a homeless person, typically one who is traveling in search of work
the economic crisis beginning with the stock market crash in 1929 and continuing through the 1930s
The seizure of property from borrowers who are unable to repay their loans
Depression shantytowns, named after the president whom many blamed for their financial distress
a long period of dry weather when there is not enough water for plants and animals to live
Region of the Great Plains that experienced a drought in 1930 lasting for a decade, leaving many farmers without work or substantial wages.
nickname for a farmer who left the Dust Bowl in search of work
He was a country music artist during the 1930s that sang about the hardships of farmers.
the term for President Hoover's vision of voluntary partnership between business associations and the government
A dam built in the 1930s, with funding from the federal government, to control the Colorado River.
Reconstruction Finance Corporation
Agency established in 1932 to provide emergency relief to large businesses, insurance companies, and banks.
Smoot-Hawley Tariff Act
high tariff law that contributed to a global economic downturn in the 1930s
A type of security that signifies ownership in a corporation and represents a claim on part of the corporation's assets and earnings
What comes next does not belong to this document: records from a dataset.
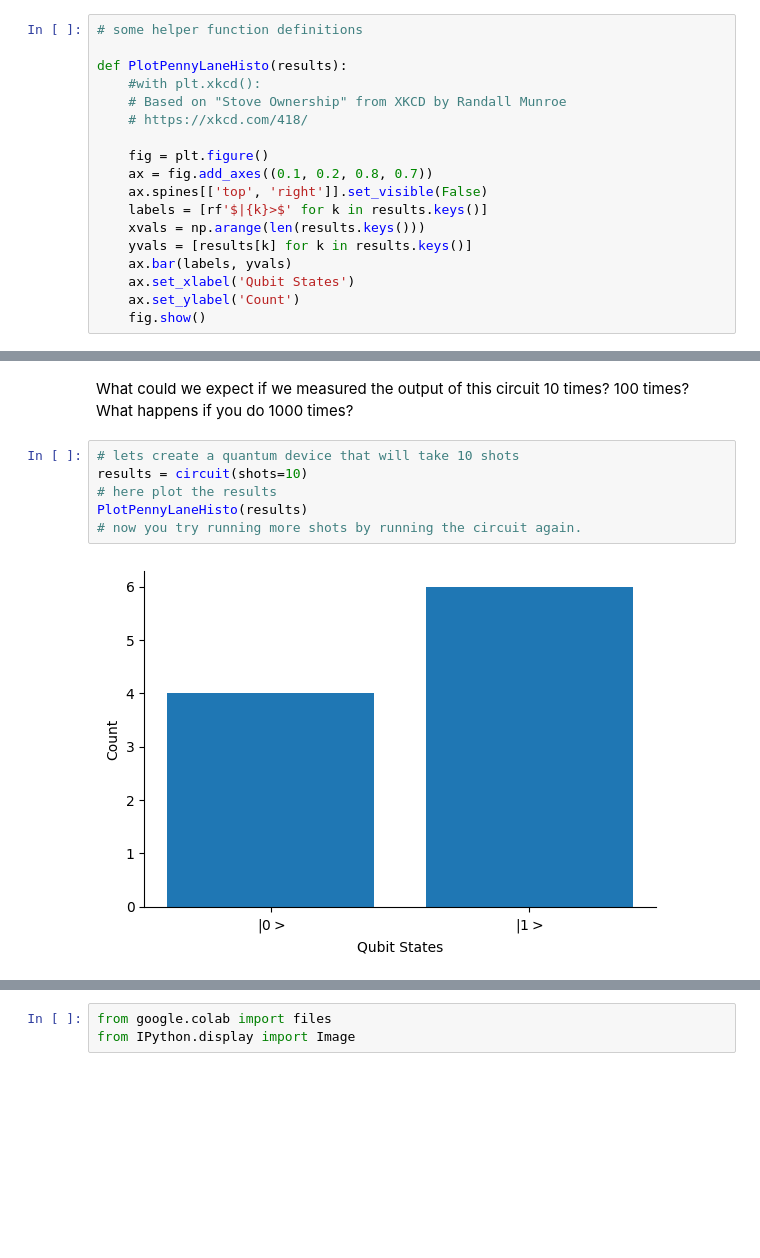
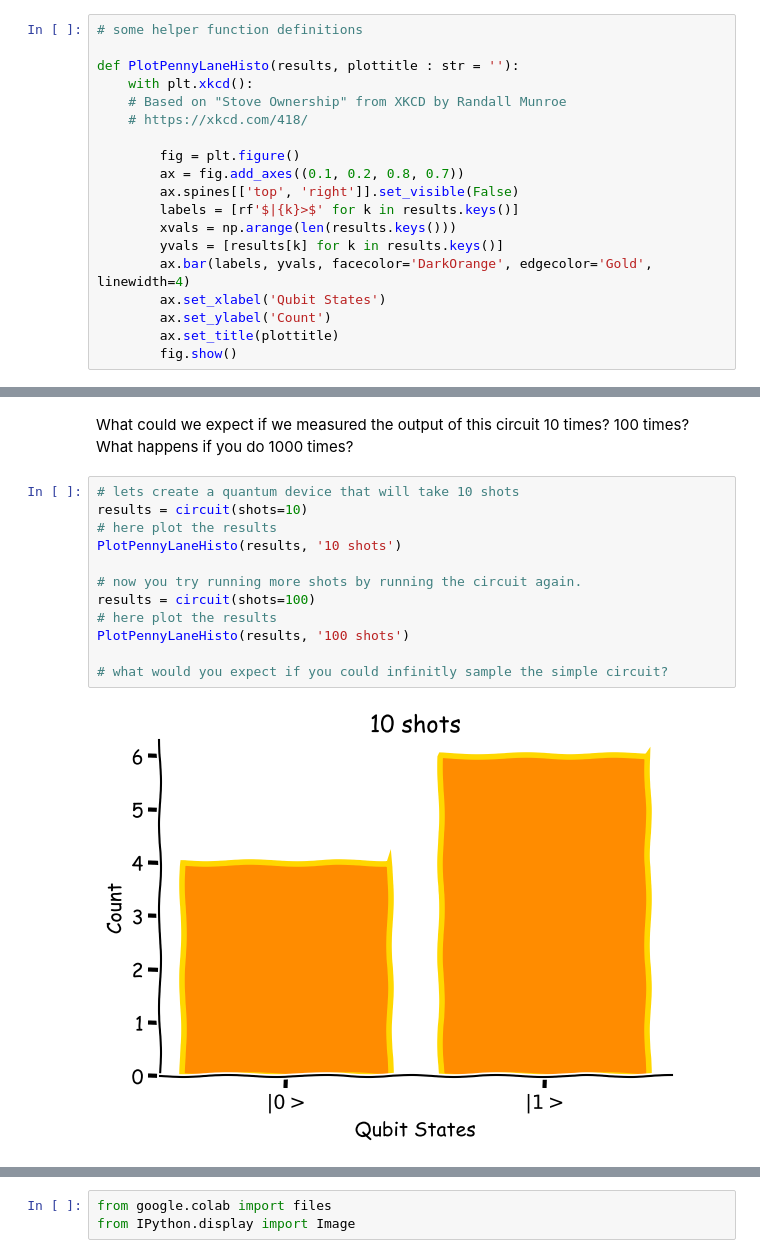
Before and after one commit to PawseySC/quantum-computing-hackathon, a Jupyter notebook: lessons/1-Intro_to_Quantum_Computing.ipynb, the cells around one changed output, grey strips where cells are left out. Cells and saved outputs as stored; diff of their text form; blank space fills up the shorter version.

```diff
--- a/lessons/1-Intro_to_Quantum_Computing.ipynb
+++ b/lessons/1-Intro_to_Quantum_Computing.ipynb
@@ -70,21 +72,22 @@ from qiskit import QuantumCircuit
 # %%
 # some helper function definitions
 
-def PlotPennyLaneHisto(results):
-    #with plt.xkcd():
+def PlotPennyLaneHisto(results, plottitle : str = ''):
+    with plt.xkcd():
     # Based on "Stove Ownership" from XKCD by Randall Munroe
     # https://xkcd.com/418/
 
-    fig = plt.figure()
-    ax = fig.add_axes((0.1, 0.2, 0.8, 0.7))
-    ax.spines[['top', 'right']].set_visible(False)
-    labels = [rf'$|{k}>$' for k in results.keys()]
-    xvals = np.arange(len(results.keys()))
-    yvals = [results[k] for k in results.keys()]
-    ax.bar(labels, yvals)
-    ax.set_xlabel('Qubit States')
-    ax.set_ylabel('Count')
-    fig.show()
+        fig = plt.figure()
+        ax = fig.add_axes((0.1, 0.2, 0.8, 0.7))
+        ax.spines[['top', 'right']].set_visible(False)
+        labels = [rf'$|{k}>$' for k in results.keys()]
+        xvals = np.arange(len(results.keys()))
+        yvals = [results[k] for k in results.keys()]
+        ax.bar(labels, yvals, facecolor='DarkOrange', edgecolor='Gold', linewidth=4)
+        ax.set_xlabel('Qubit States')
+        ax.set_ylabel('Count')
+        ax.set_title(plottitle)
+        fig.show()
 # %% [markdown]
 ## Qubits
 
@@ -169,8 +204,14 @@ What could we expect if we measured the output of this circuit 10 times? 100 tim
 # %%
 # lets create a quantum device that will take 10 shots
 results = circuit(shots=10)
 # here plot the results
-PlotPennyLaneHisto(results)
+PlotPennyLaneHisto(results, '10 shots')
+
 # now you try running more shots by running the circuit again.
+results = circuit(shots=100)
+# here plot the results
+PlotPennyLaneHisto(results, '100 shots')
+
+# what would you expect if you could infinitly sample the simple circuit?
 # %% [output]
-[figure, old version]
+[figure, new version]
```
Also changed, not shown: parts of 17 cells of this notebook, 1 other file.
A person who trades commodities, bonds, or currencies with a higher than average risk in return for a higher-than-average profit potential; willing to take large risks with respect to anticipating future price movements in the hope of making quick, large gains.
the purchasing of stocks by paying only a small percentage of the price and borrowing the rest
A bond-like agreement that promised payments at a certain maturity date to WWI veterans.
A person who moves from one place to another in order to find work or better living conditions
A group of 20,000 veterans who marched on Washington to demand immediate payment of bonuses earned during WWI